=== Exercise inputs ===
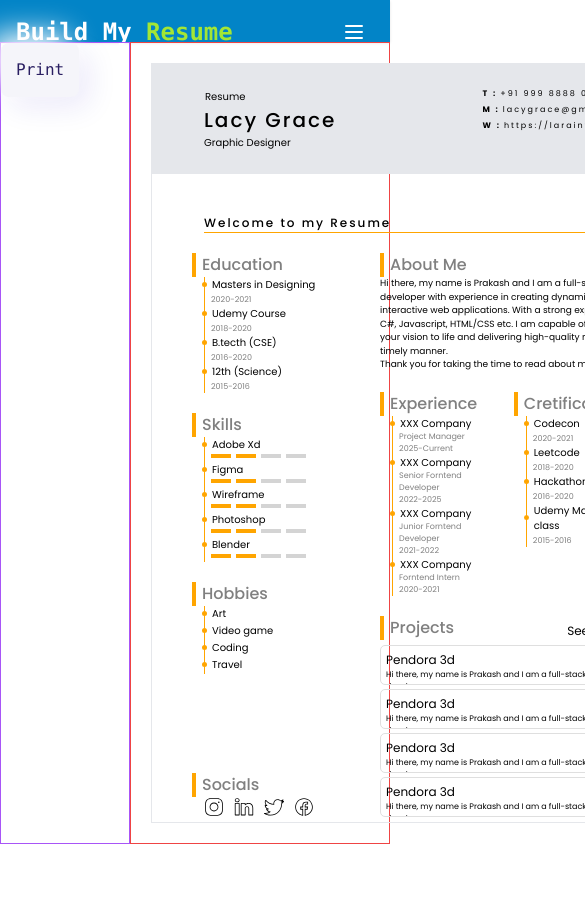
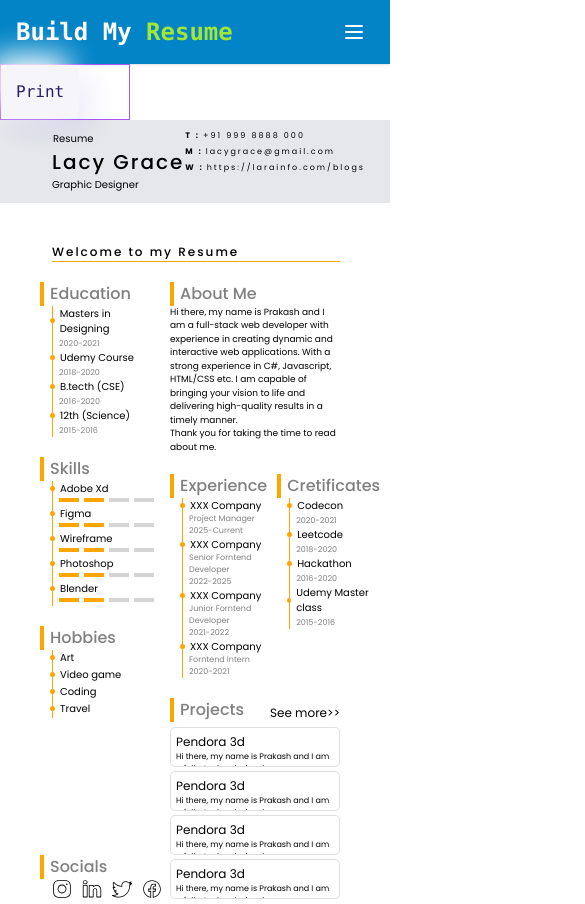
Before and after one commit to PrakashMandal-IV/Build_My_Resume, a React (Create React App) app: page /home in a window 390 px wide. Shown: the top 904 px of the page, 585 px wide, since content can reach past the window. Before the commit the page ends 844 px from the top, so only its background shows below. Built offline with nearby package versions, Linux system fonts and the light colour scheme.

Commit message:
Fix : adjust resme size to screen size

```diff
--- a/package.json
+++ b/package.json
@@ -3,7 +3,6 @@
   "version": "0.1.0",
   "private": true,
   "dependencies": {
-    "@react-pdf/renderer": "^3.1.5",
     "@testing-library/jest-dom": "^5.16.5",
     "@testing-library/react": "^13.4.0",
     "@testing-library/user-event": "^13.5.0",
--- a/src/Pages/Home.jsx
+++ b/src/Pages/Home.jsx
@@ -1,21 +1,27 @@
 import Resume_1 from "../component/Resumes/Resume_1"
-import { PDFDownloadLink, Document, Page, View, Text } from '@react-pdf/renderer';
 import { PrimaryButton } from "../component/Button";
 import ReactToPrint from "react-to-print";
-import { useRef } from "react";
+import { createRef, useRef } from "react";
+
+
 const Home = () => {
-  const printRef = useRef(null);
+  const printref = createRef();
+
+
   return (<>
-    <div className="flex h-[95vh]">
+    <div className="flex flex-col md:flex-row h-[95vh]">
       <div className="w-1/3 border border-purple-500 ">
       <ReactToPrint
           trigger={() => <PrimaryButton Name="Print"/>}
-          content={() => printRef.current}
+          content={() => printref.current}
         />
+
+
+
       </div>
-      <div className="w-2/3  p-5 border border-red-500 flex">
-        <div className="h-full mx-auto" >
-        <Resume_1 printref={printRef}/>
+      <div className="md:w-2/3">
+        <div className="md:w-[48%]  mx-auto" >
+        <Resume_1 printref={printref}/>
         </div>
 
 
--- a/src/component/Resumes/Resume_1.css
+++ b/src/component/Resumes/Resume_1.css
@@ -6,7 +6,7 @@
     display: flex;
     flex-direction: column;
     font-family: 'Poppins', sans-serif;
-    height: 100%;
+    width: 100%;
     aspect-ratio: 0.707/1;
 }
 p {
--- a/src/component/Resumes/Resume_1.jsx
+++ b/src/component/Resumes/Resume_1.jsx
@@ -2,8 +2,6 @@ import React, { useEffect, useRef, useState } from "react";
 
 import './Resume_1.css'
 import MyData from '../../JsonData.json'
-import { PrimaryButton } from "../Button";
-import ReactToPrint from "react-to-print";
 function Resume_1(props) {
   const [Information, SetInformation] = useState(MyData)
 
@@ -266,9 +264,9 @@ function Resume_1(props) {
   }
 
   return (<>
-        <div id="printable-area" ref={props.printref} className=" body border">
+        <div id="printable-area" ref={props.printref} className="body">
       {/* header */}
-      <div    className="header bg-gray-200" style={{ height: "160px" }}>
+      <div    className="header bg-gray-200 h-[15%]" >
         <div className="" style={{ display: "flex", flexDirection: "column", height: "100%", width: "100%" }}>
           <div className=" " style={{ marginTop: "auto", marginBottom: "auto", display: "flex" }}>
             <div className="" style={{ flexGrow: "1", marginLeft: "52px" }}>
--- a/src/component/nav.jsx
+++ b/src/component/nav.jsx
@@ -4,7 +4,7 @@ import { Outlet } from "react-router-dom"
 const Nav = () => {
     const [navbar, setNavbar] = useState(false);
     return (<>
-        <nav className="w-full bg-sky-600 shadow h-[5vh]">
+        <nav className="w-full bg-sky-600 shadow ">
             <div className="justify-between px-4 mx-auto lg:max-w-7xl md:items-center md:flex ">
                 <div>
                     <div className="flex items-center justify-between py-3 md:py-3 md:block">
```
Also changed, not shown: 1 other file (tests, documents, lock files or other folders).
===
To do:
Your answer must restate the entries word for word and contain no pictures.

Answer space:
Before and after one commit to PrakashMandal-IV/Build_My_Resume, a React (Create React App) app: page /home in a window 390 px wide. Shown: the top 904 px of the page, 585 px wide, since content can reach past the window. Before the commit the page ends 844 px from the top, so only its background shows below. Built offline with nearby package versions, Linux system fonts and the light colour scheme.

Commit message:
Fix : adjust resme size to screen size

```diff
--- a/package.json
+++ b/package.json
@@ -3,7 +3,6 @@
   "version": "0.1.0",
   "private": true,
   "dependencies": {
-    "@react-pdf/renderer": "^3.1.5",
     "@testing-library/jest-dom": "^5.16.5",
     "@testing-library/react": "^13.4.0",
     "@testing-library/user-event": "^13.5.0",
--- a/src/Pages/Home.jsx
+++ b/src/Pages/Home.jsx
@@ -1,21 +1,27 @@
 import Resume_1 from "../component/Resumes/Resume_1"
-import { PDFDownloadLink, Document, Page, View, Text } from '@react-pdf/renderer';
 import { PrimaryButton } from "../component/Button";
 import ReactToPrint from "react-to-print";
-import { useRef } from "react";
+import { createRef, useRef } from "react";
+
+
 const Home = () => {
-  const printRef = useRef(null);
+  const printref = createRef();
+
+
   return (<>
-    <div className="flex h-[95vh]">
+    <div className="flex flex-col md:flex-row h-[95vh]">
       <div className="w-1/3 border border-purple-500 ">
       <ReactToPrint
           trigger={() => <PrimaryButton Name="Print"/>}
-          content={() => printRef.current}
+          content={() => printref.current}
         />
+
+
+
       </div>
-      <div className="w-2/3  p-5 border border-red-500 flex">
-        <div className="h-full mx-auto" >
-        <Resume_1 printref={printRef}/>
+      <div className="md:w-2/3">
+        <div className="md:w-[48%]  mx-auto" >
+        <Resume_1 printref={printref}/>
         </div>
 
 
--- a/src/component/Resumes/Resume_1.css
+++ b/src/component/Resumes/Resume_1.css
@@ -6,7 +6,7 @@
     display: flex;
     flex-direction: column;
     font-family: 'Poppins', sans-serif;
-    height: 100%;
+    width: 100%;
     aspect-ratio: 0.707/1;
 }
 p {
--- a/src/component/Resumes/Resume_1.jsx
+++ b/src/component/Resumes/Resume_1.jsx
@@ -2,8 +2,6 @@ import React, { useEffect, useRef, useState } from "react";
 
 import './Resume_1.css'
 import MyData from '../../JsonData.json'
-import { PrimaryButton } from "../Button";
-import ReactToPrint from "react-to-print";
 function Resume_1(props) {
   const [Information, SetInformation] = useState(MyData)
 
@@ -266,9 +264,9 @@ function Resume_1(props) {
   }
 
   return (<>
-        <div id="printable-area" ref={props.printref} className=" body border">
+        <div id="printable-area" ref={props.printref} className="body">
       {/* header */}
-      <div    className="header bg-gray-200" style={{ height: "160px" }}>
+      <div    className="header bg-gray-200 h-[15%]" >
         <div className="" style={{ display: "flex", flexDirection: "column", height: "100%", width: "100%" }}>
           <div className=" " style={{ marginTop: "auto", marginBottom: "auto", display: "flex" }}>
             <div className="" style={{ flexGrow: "1", marginLeft: "52px" }}>
--- a/src/component/nav.jsx
+++ b/src/component/nav.jsx
@@ -4,7 +4,7 @@ import { Outlet } from "react-router-dom"
 const Nav = () => {
     const [navbar, setNavbar] = useState(false);
     return (<>
-        <nav className="w-full bg-sky-600 shadow h-[5vh]">
+        <nav className="w-full bg-sky-600 shadow ">
             <div className="justify-between px-4 mx-auto lg:max-w-7xl md:items-center md:flex ">
                 <div>
                     <div className="flex items-center justify-between py-3 md:py-3 md:block">
```
Also changed, not shown: 1 other file (tests, documents, lock files or other folders).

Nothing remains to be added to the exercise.